(Originally posted by Delft University of Technology)
June 15, 2015
Scientist Cees Dekker, Director of the Kavli Institute for Nanoscience at Delft University of Technology (TU Delft), has been awarded an ERC Advanced Grant by the European Union for research into synthetic cell division. He will receive €2.5 million for his new five-year research programme.
Synthetic cell division
Bionano scientist Cees Dekker aims to achieve synthetic cell division within five years. To do this, he wants to construct liposomes (soap bubble-type vesicles containing a watery solution of proteins and DNA), which can divide spontaneously via a protein ring around the circumference of the liposome, which can contract.
Dekker intends to focus on both the protein rings and the matter of positioning the ring in the correct place in the middle. He will approach this from 3 angles:
Cells in nanofabricated shapes. Dekker will study living E.coli bacteria in various different artificial shapes (triangular, square...) Studying living cells in these nanoshapes will enable him to unravel the organisation principles (in time and space) of the cell division machinery.
Proteins and DNA in ‘nanochambers’. The scientists will also study the proteins that play a role in cell division by adding them to controlled nanochambers as separate components. This will provide information about the spatial organisation of the patterns of Min proteins and chromatin, which determine the position of the division ring.
Liposomes on a chip. Dekker is developing a chip-based technology for creating liposomes for the benefit of research into cell division. He wants to use this to generate autonomous division of the liposome, thereby enabling a simplified but verifiable form of synthetic cell division.
The nanofabrication approach to synthetic cell division chosen by Dekker's group is unique. Dekker thinks that this will make an important contribution to knowledge of the cell division process, and expects to have mastered synthetic cell division within five years.
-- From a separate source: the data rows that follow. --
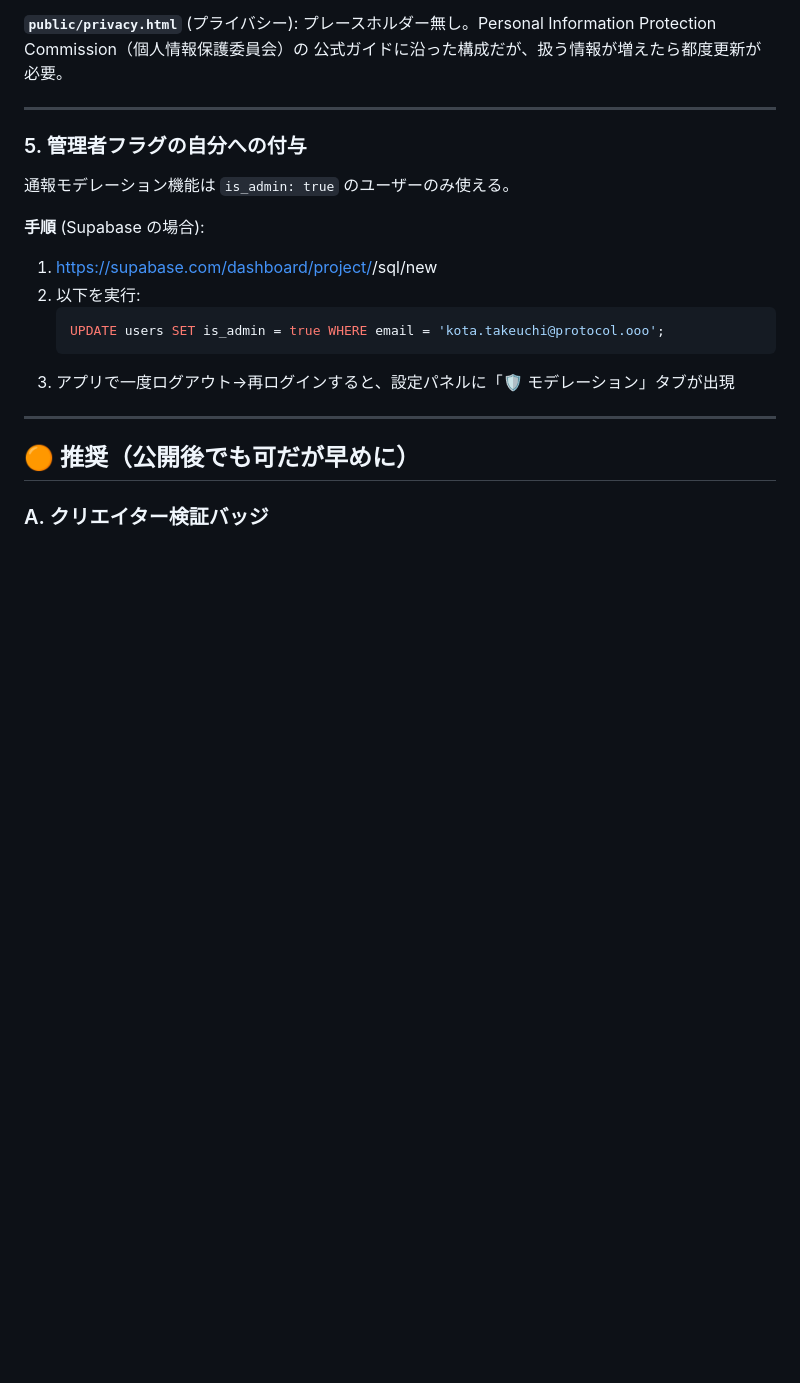
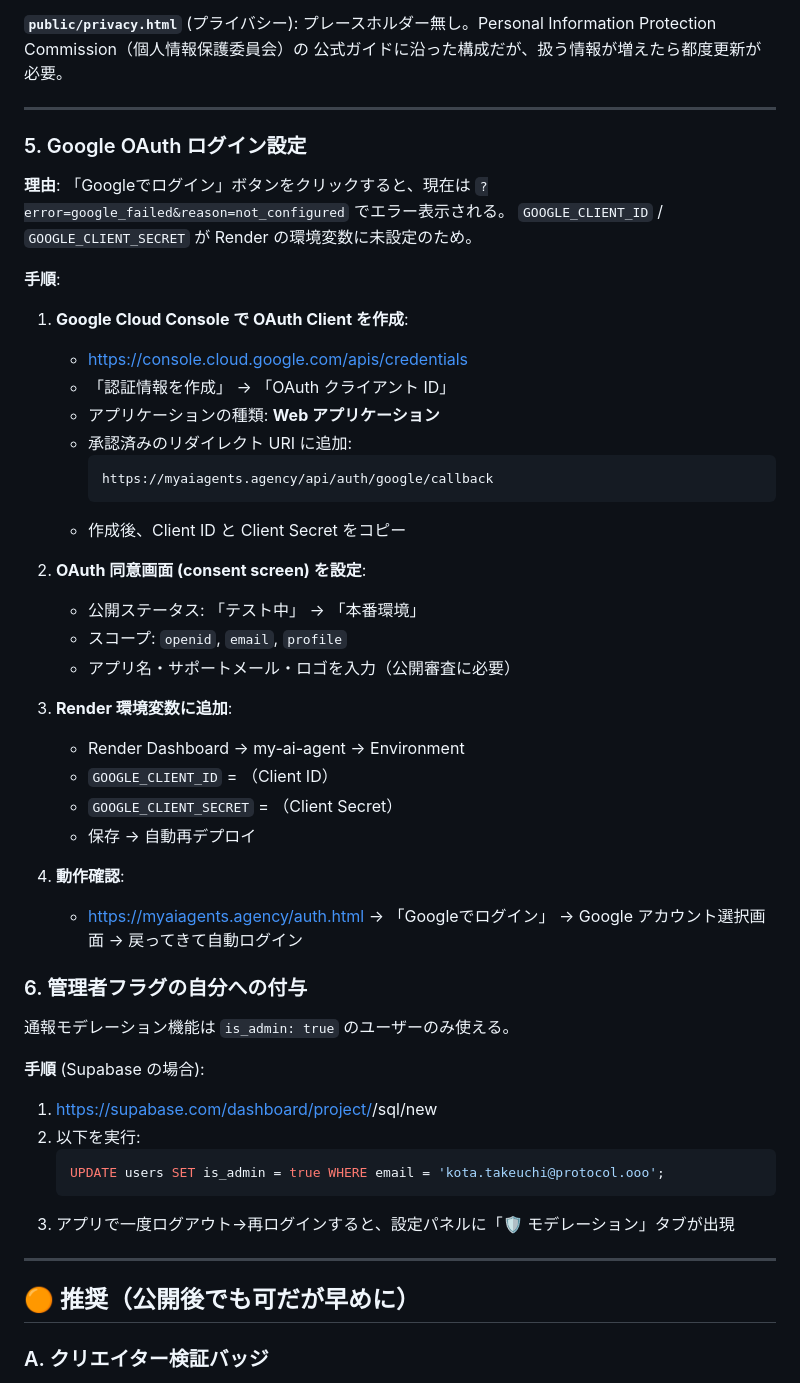
Before and after one commit to kouta021602165757/myagent, a Markdown page: docs/LAUNCH_CHECKLIST.md, the part around the change. Drawn GitHub-style; blank space fills up the shorter version.

Commit message:
docs(launch): Google OAuth setup steps in LAUNCH_CHECKLIST
User reported 'Google ログインや Google 連携がでてこない' — confirmed
the OAuth env vars (GOOGLE_CLIENT_ID / GOOGLE_CLIENT_SECRET) aren't
set on Render, so the button can't actually launch the OAuth flow.

Added a new section #5 walking through:
1. Creating an OAuth Client in Google Cloud Console with the
   correct redirect URI (https://myaiagents.agency/api/auth/google/callback)
2. Configuring the consent screen (scopes: openid, email, profile)
   and publishing it
3. Setting the env vars on Render
4. Smoke-testing the login button

Renumbered the admin-flag SQL step from #5 to #6.

Co-Authored-By: Claude Opus 4.7 (1M context) <noreply@anthropic.com>

````diff
--- a/docs/LAUNCH_CHECKLIST.md
+++ b/docs/LAUNCH_CHECKLIST.md
@@ -92,7 +92,38 @@ Stripe サポートに「クリエイターマーケットプレイスで 10%
 
 ---
 
-### 5. 管理者フラグの自分への付与
+### 5. Google OAuth ログイン設定
+
+**理由**: 「Googleでログイン」ボタンをクリックすると、現在は `?error=google_failed&reason=not_configured` でエラー表示される。
+`GOOGLE_CLIENT_ID` / `GOOGLE_CLIENT_SECRET` が Render の環境変数に未設定のため。
+
+**手順**:
+
+1. **Google Cloud Console で OAuth Client を作成**:
+   - https://console.cloud.google.com/apis/credentials
+   - 「認証情報を作成」 → 「OAuth クライアント ID」
+   - アプリケーションの種類: **Web アプリケーション**
+   - 承認済みのリダイレクト URI に追加:
+     ```
+     https://myaiagents.agency/api/auth/google/callback
+     ```
+   - 作成後、Client ID と Client Secret をコピー
+
+2. **OAuth 同意画面 (consent screen) を設定**:
+   - 公開ステータス: 「テスト中」 → 「本番環境」
+   - スコープ: `openid`, `email`, `profile`
+   - アプリ名・サポートメール・ロゴを入力（公開審査に必要）
+
+3. **Render 環境変数に追加**:
+   - Render Dashboard → my-ai-agent → Environment
+   - `GOOGLE_CLIENT_ID` = （Client ID）
+   - `GOOGLE_CLIENT_SECRET` = （Client Secret）
+   - 保存 → 自動再デプロイ
+
+4. **動作確認**:
+   - https://myaiagents.agency/auth.html → 「Googleでログイン」 → Google アカウント選択画面 → 戻ってきて自動ログイン
+
+### 6. 管理者フラグの自分への付与
 
 通報モデレーション機能は `is_admin: true` のユーザーのみ使える。
 
````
According to him, the mix of nanophysics and synthetic biology will lead to a deeper understanding of the biophysical foundations of cell division, and represent a crucial step forwards in ‘bottom-up biology’: the construction of a synthetic cell from separate components.